A gull between heaven and earth.”
– Du Fu, Nocturnal Reflections While Traveling (旅夜书怀)
During my first summer vacation as an expat, I took my parents on a four-city three-week tour of China. It was my family’s first time in Asia and it would be my first trip to all but one of the four cities (my second time in Chengdu). Our final stop on the tour was Xi’an, a city known mainly for the ancient Terracotta Army (兵马俑), the mausoleum of the first Qin emperor.
There’s much more to Xi’an than the warriors that were buried more than 2,000 years ago and only rediscovered in 1974 by a farmer, but this was the highlight for tourists.
Rather than haggle for a taxi to take us around for the day, we opted for a tour from our hotel that included the Giant Wild Goose Pagoda. But the tour started at a workshop that the guide claimed was the only authorized manufacturer of replica terracotta warriors — it sounded like we would not otherwise be able to purchase replicas anywhere else, but understanding that this is China, I knew there would be cheaper options. Of course, the replicas were even caked in local dirt for that appearance of authenticity.
The Terracotta Hawker Army
As soon as we arrived at the museum and airplane hangers that house the Terracotta Army, we were welcomed by throngs of hawkers carrying souvenirs, most of which were miniature sets of the warriors caked in dirt. For much of the time wandering between buildings, I ignored the hawkers.
At one point I decided to haggle for a set of five warriors. The hawker said, “Twenty dollars,” to which I replied, “Twenty RMB?” Of course, he expected US$20 for each one in the set. I set a firm price of RMB20 (about $2.50) for the whole set and walked away, with the hawker shouting lower and lower prices as I walked until he finally agreed on RMB20 for the set. I was then stuck with carrying the set around for the remainder of the tour.
People on my tour were so impressed by the haggling that they asked me to help buy sets for them. I also tried selling my set back to the hawkers who seemed confused when I asked them for more money for the set in my hand (at least one hawker thought it was funny and jokingly pulled out a hundred yuan note).
The Actual Terracotta Army
I knew that the Terracotta Army was big — I had seen photos in magazines — but I was not prepared for the real size of the army. If you think my photos make this place look large, you need to expand your field of vision.
The main archaeological dig site is housed in an airplane hanger — that’s how large of an area the army covers. That single site is home to more than 6,000 figures (soldiers, horses, chariots). In total there are estimated to be 8,000 soldiers, 130 chariots with 520 horses and 150 cavalry horses.
Much of the Terracotta Army remains uncovered because the original figures were painted in bright colors. When the army was uncovered, the paint faded and flaked — it can supposedly disappear from the figures in four minutes. This has prevented further excavation of the site until experts can find a way to preserve the paint. The single archer on display in a case still has a small amount of paint for visitors to see.

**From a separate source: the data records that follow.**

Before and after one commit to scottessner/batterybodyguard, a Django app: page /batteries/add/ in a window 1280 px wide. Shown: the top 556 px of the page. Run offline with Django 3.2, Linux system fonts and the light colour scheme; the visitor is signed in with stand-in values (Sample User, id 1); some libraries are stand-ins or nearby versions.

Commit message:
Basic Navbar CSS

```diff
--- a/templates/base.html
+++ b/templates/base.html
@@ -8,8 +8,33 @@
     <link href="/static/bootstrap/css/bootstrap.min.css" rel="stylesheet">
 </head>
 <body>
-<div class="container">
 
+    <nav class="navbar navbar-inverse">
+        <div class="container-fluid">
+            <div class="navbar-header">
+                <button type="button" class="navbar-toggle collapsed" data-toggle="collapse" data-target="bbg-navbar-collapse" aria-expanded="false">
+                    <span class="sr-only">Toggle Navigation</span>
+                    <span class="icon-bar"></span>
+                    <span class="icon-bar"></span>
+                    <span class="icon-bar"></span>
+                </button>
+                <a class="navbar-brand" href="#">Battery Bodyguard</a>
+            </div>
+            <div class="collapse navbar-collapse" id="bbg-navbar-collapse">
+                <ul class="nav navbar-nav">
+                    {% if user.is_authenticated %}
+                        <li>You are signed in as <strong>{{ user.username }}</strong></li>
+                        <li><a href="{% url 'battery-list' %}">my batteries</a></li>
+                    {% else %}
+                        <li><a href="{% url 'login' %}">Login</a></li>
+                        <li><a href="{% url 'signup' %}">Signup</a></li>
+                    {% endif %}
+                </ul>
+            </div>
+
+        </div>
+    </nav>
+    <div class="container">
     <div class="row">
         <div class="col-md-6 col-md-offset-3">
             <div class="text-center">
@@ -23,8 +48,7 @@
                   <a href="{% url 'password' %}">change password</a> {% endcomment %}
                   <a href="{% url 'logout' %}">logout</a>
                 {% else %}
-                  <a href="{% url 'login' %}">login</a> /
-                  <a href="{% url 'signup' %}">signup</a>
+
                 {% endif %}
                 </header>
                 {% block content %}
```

Of course, many of the warriors are also smashed as disgruntled citizens rose up and took out their anger on the Qin Emperor’s tomb. There are also accounts that the tomb may have been plundered, though there is no evidence.
There are pits with shattered figures, though there are efforts to piece them together for display.
I gazed in awe at the expanse of Terracotta Warriors. The history our guide provided faded into the background as my eyes wandered the pit for details on each figure. From a distance they all appear similar, but the faces and hair vary slightly because each figure was supposed to represent an individual soldier.
The Terracotta Army is not only a magnificent piece of history, but also a work of art. It took hundreds of thousands of laborers to create this army and the tomb that housed them, and it is an impressive feat to behold. When combined with our visit to the Giant Buddha of Leshan, that first summer holiday around China was a marvel.